**EXERCISE DIRECTIONS**
Check the listing below for lines with the word "Engineer" and say how many there are, with nothing but the number.

**WORKING DATA**
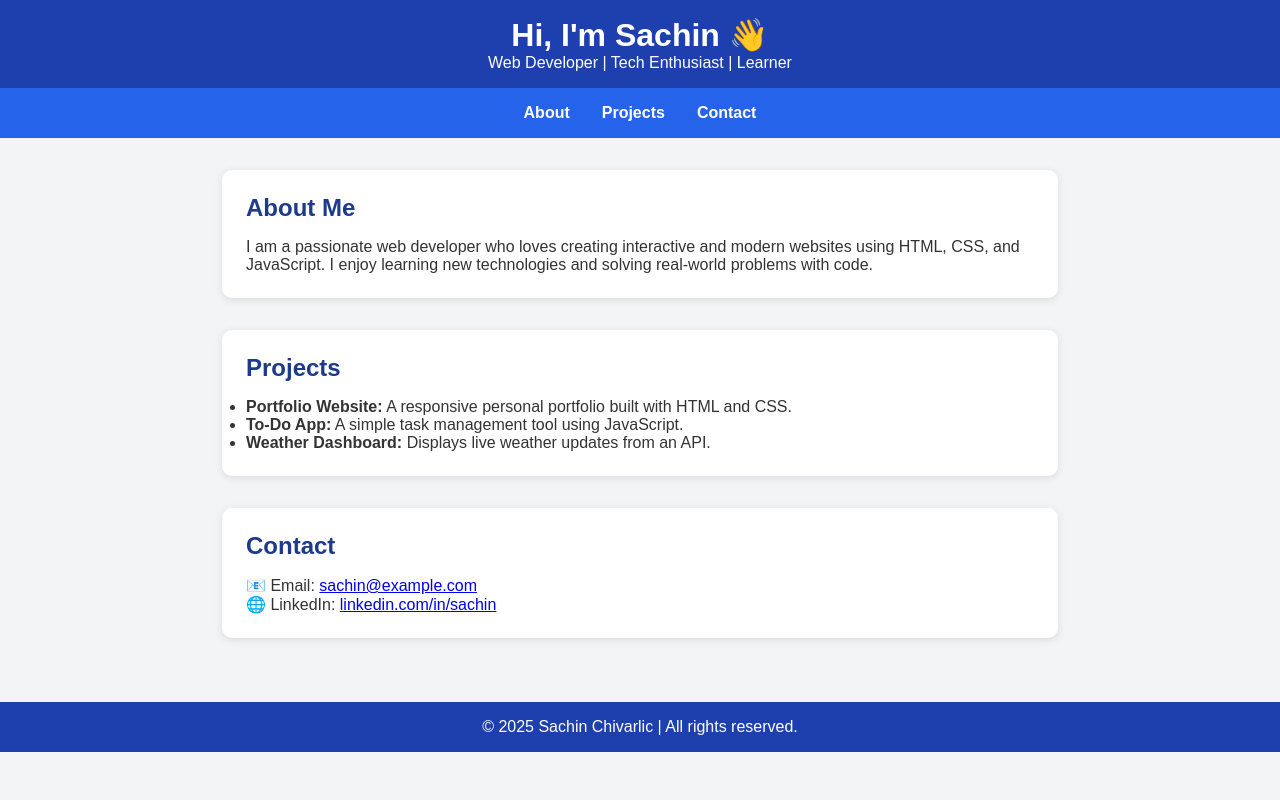
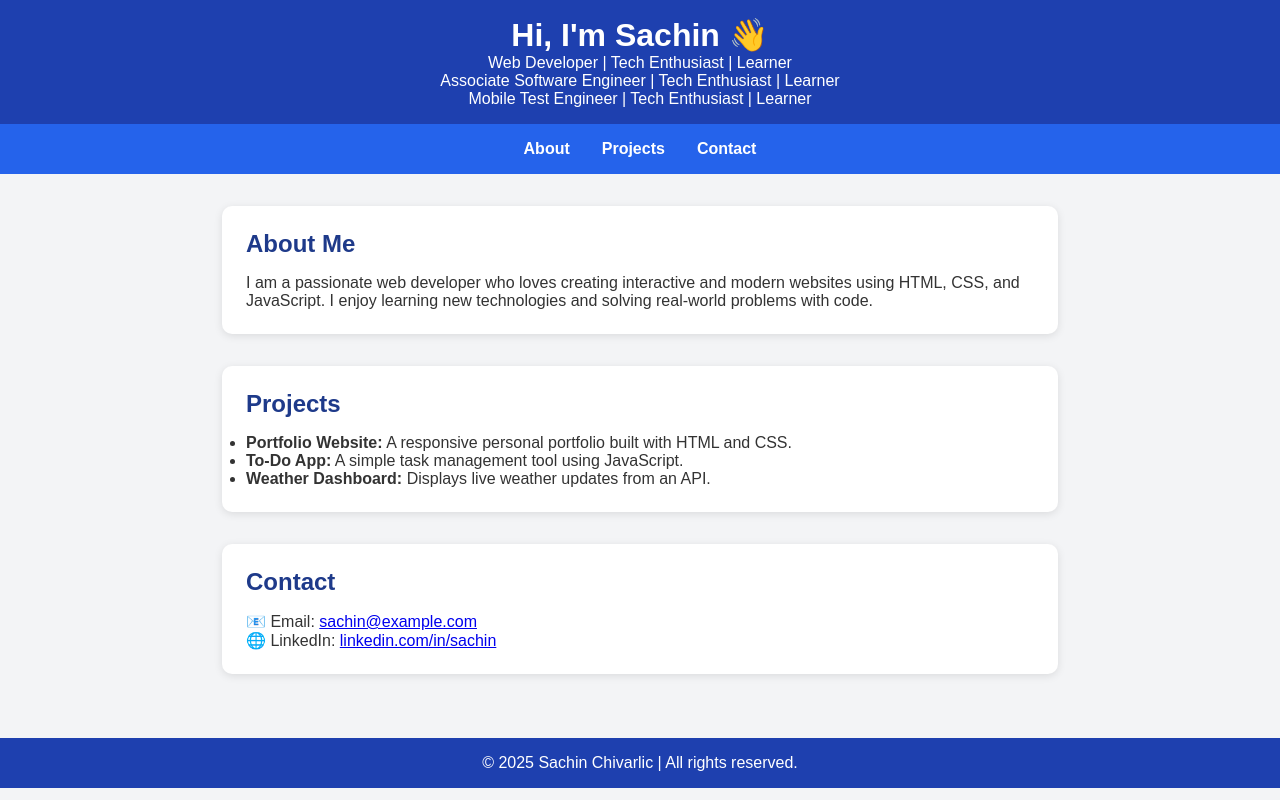
Before and after one commit to RAVIN0901/LocalRepo, a plain HTML site: page LocalRepo/Index.html in a window 1280 px wide. Drawn offline with Linux system fonts and the light colour scheme.

Commit message:
Adding new details

```diff
--- a/LocalRepo/Index.html
+++ b/LocalRepo/Index.html
@@ -80,6 +80,8 @@
   <header>
     <h1>Hi, I'm Sachin 👋</h1>
     <p>Web Developer | Tech Enthusiast | Learner</p>
+	<p>Associate Software Engineer | Tech Enthusiast | Learner</p>
+	<p>Mobile Test Engineer | Tech Enthusiast | Learner</p>
   </header>
 
   <nav>
```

**ANSWER TO THE EXERCISE**
2